*** STORED DATA ***

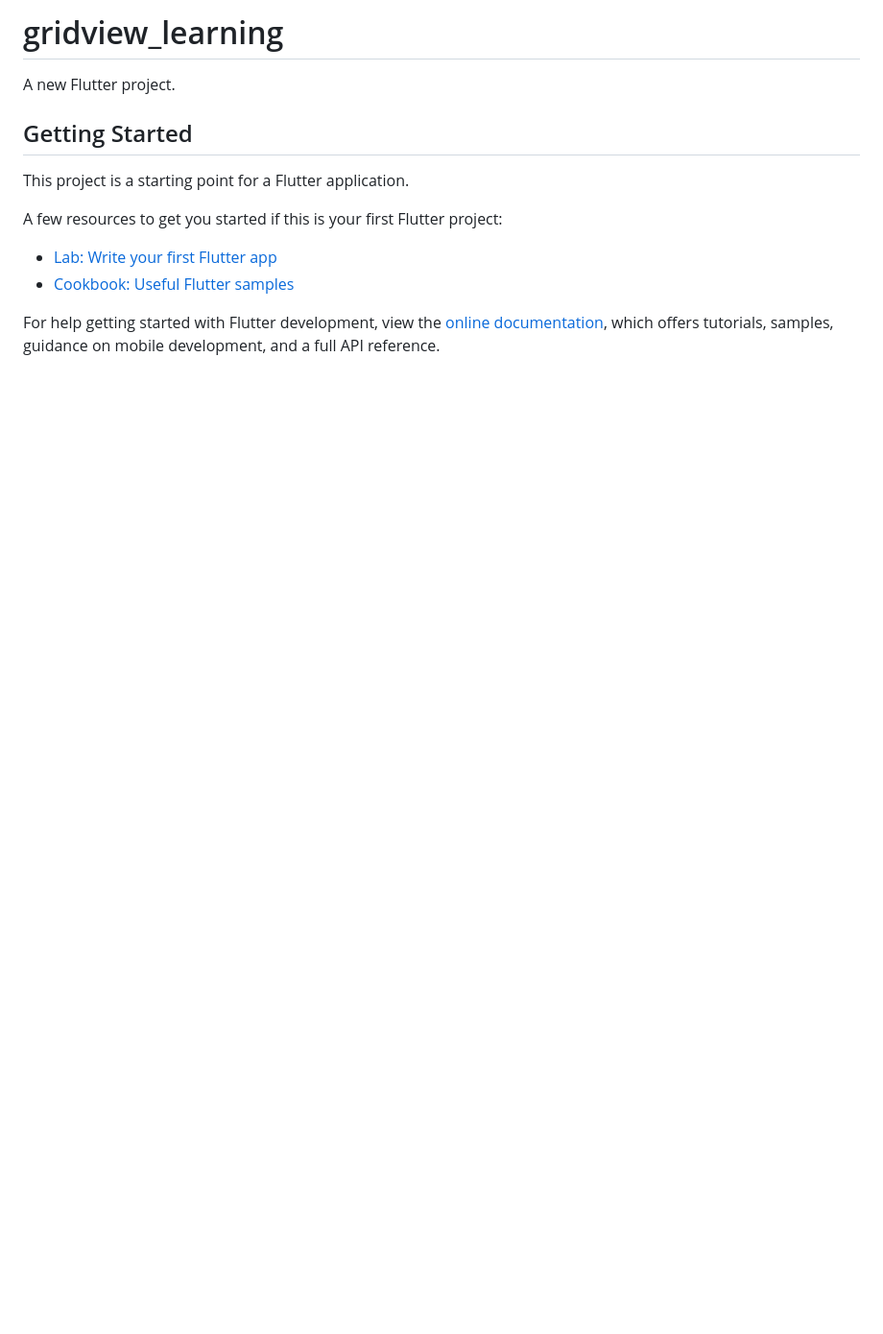
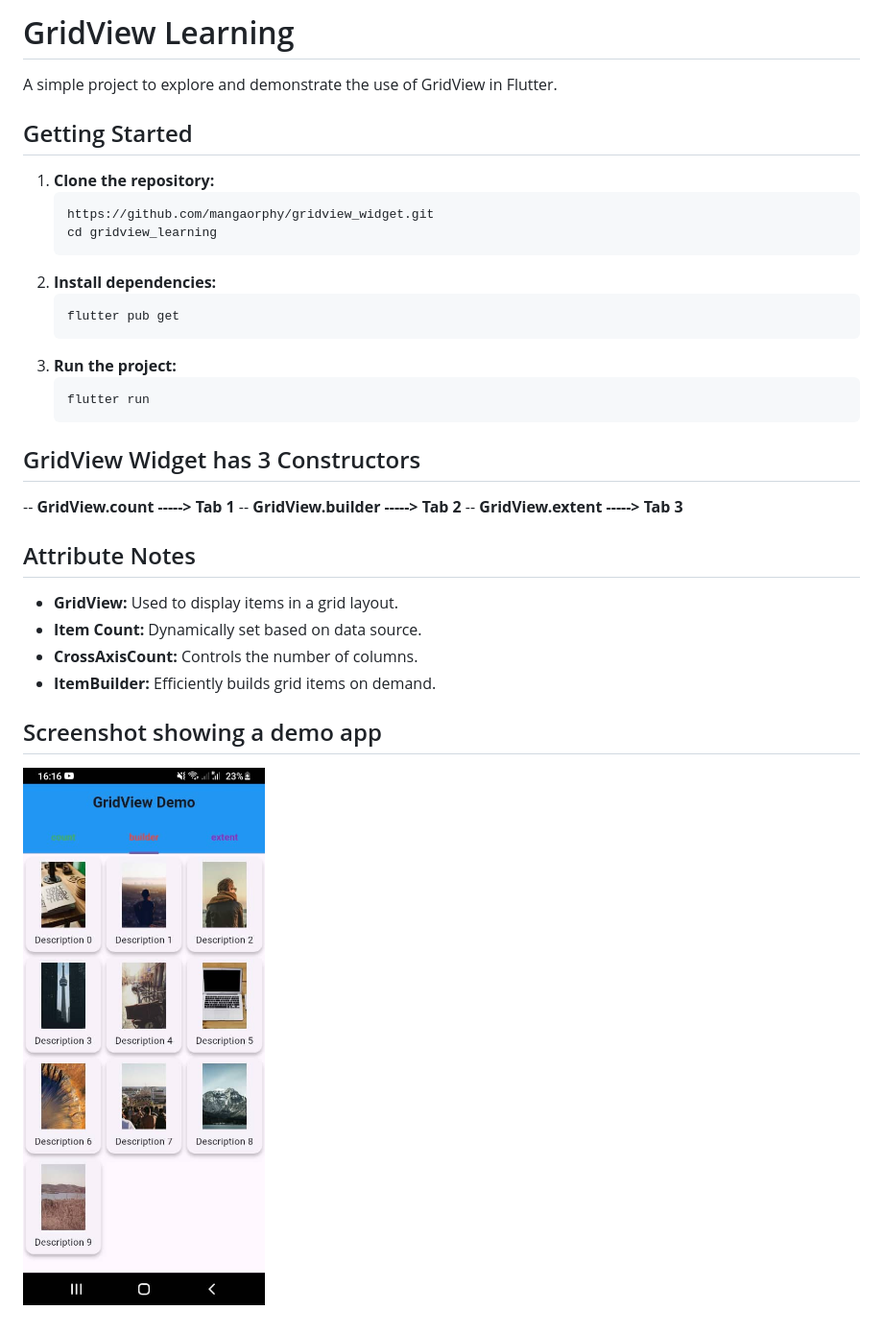
Before and after one commit to mangaorphy/gridview_widget, a Markdown page: README.md, the part around the change. Shown: that part at 96% size. Drawn GitHub-style; pictures changed too: assets/gridview.jpeg (added); blank space fills up the shorter version.

Commit message:
Added the Readme file with instructions of running the app

````diff
--- a/README.md
+++ b/README.md
@@ -1,16 +1,35 @@
-# gridview_learning
+# GridView Learning
 
-A new Flutter project.
+A simple project to explore and demonstrate the use of GridView in Flutter.
 
 ## Getting Started
 
-This project is a starting point for a Flutter application.
+1. **Clone the repository:**
+    ```bash
+    https://github.com/mangaorphy/gridview_widget.git
+    cd gridview_learning
+    ```
+2. **Install dependencies:**
+    ```
+    flutter pub get
+    ```
+3. **Run the project:**
+    ```
+    flutter run
+    ```
+## GridView Widget has 3 Constructors
+-- **GridView.count -----> Tab 1**
+-- **GridView.builder -----> Tab 2**
+-- **GridView.extent -----> Tab 3**
 
-A few resources to get you started if this is your first Flutter project:
+## Attribute Notes
+- **GridView:** Used to display items in a grid layout.
+- **Item Count:** Dynamically set based on data source.
+- **CrossAxisCount:** Controls the number of columns.
+- **ItemBuilder:** Efficiently builds grid items on demand.
 
-- [Lab: Write your first Flutter app](https://docs.flutter.dev/get-started/codelab)
-- [Cookbook: Useful Flutter samples](https://docs.flutter.dev/cookbook)
 
-For help getting started with Flutter development, view the
-[online documentation](https://docs.flutter.dev/), which offers tutorials,
-samples, guidance on mobile development, and a full API reference.
+
+## Screenshot showing a demo app
+
+![GridView Screenshot](assets/gridview.jpeg)
````
Also changed, not shown: 1 other file.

***

YOUR INSTRUCTIONS
From the records above, report the count of lines containing "docs" and nothing more.

RESPONSE TO THIS EXERCISE
3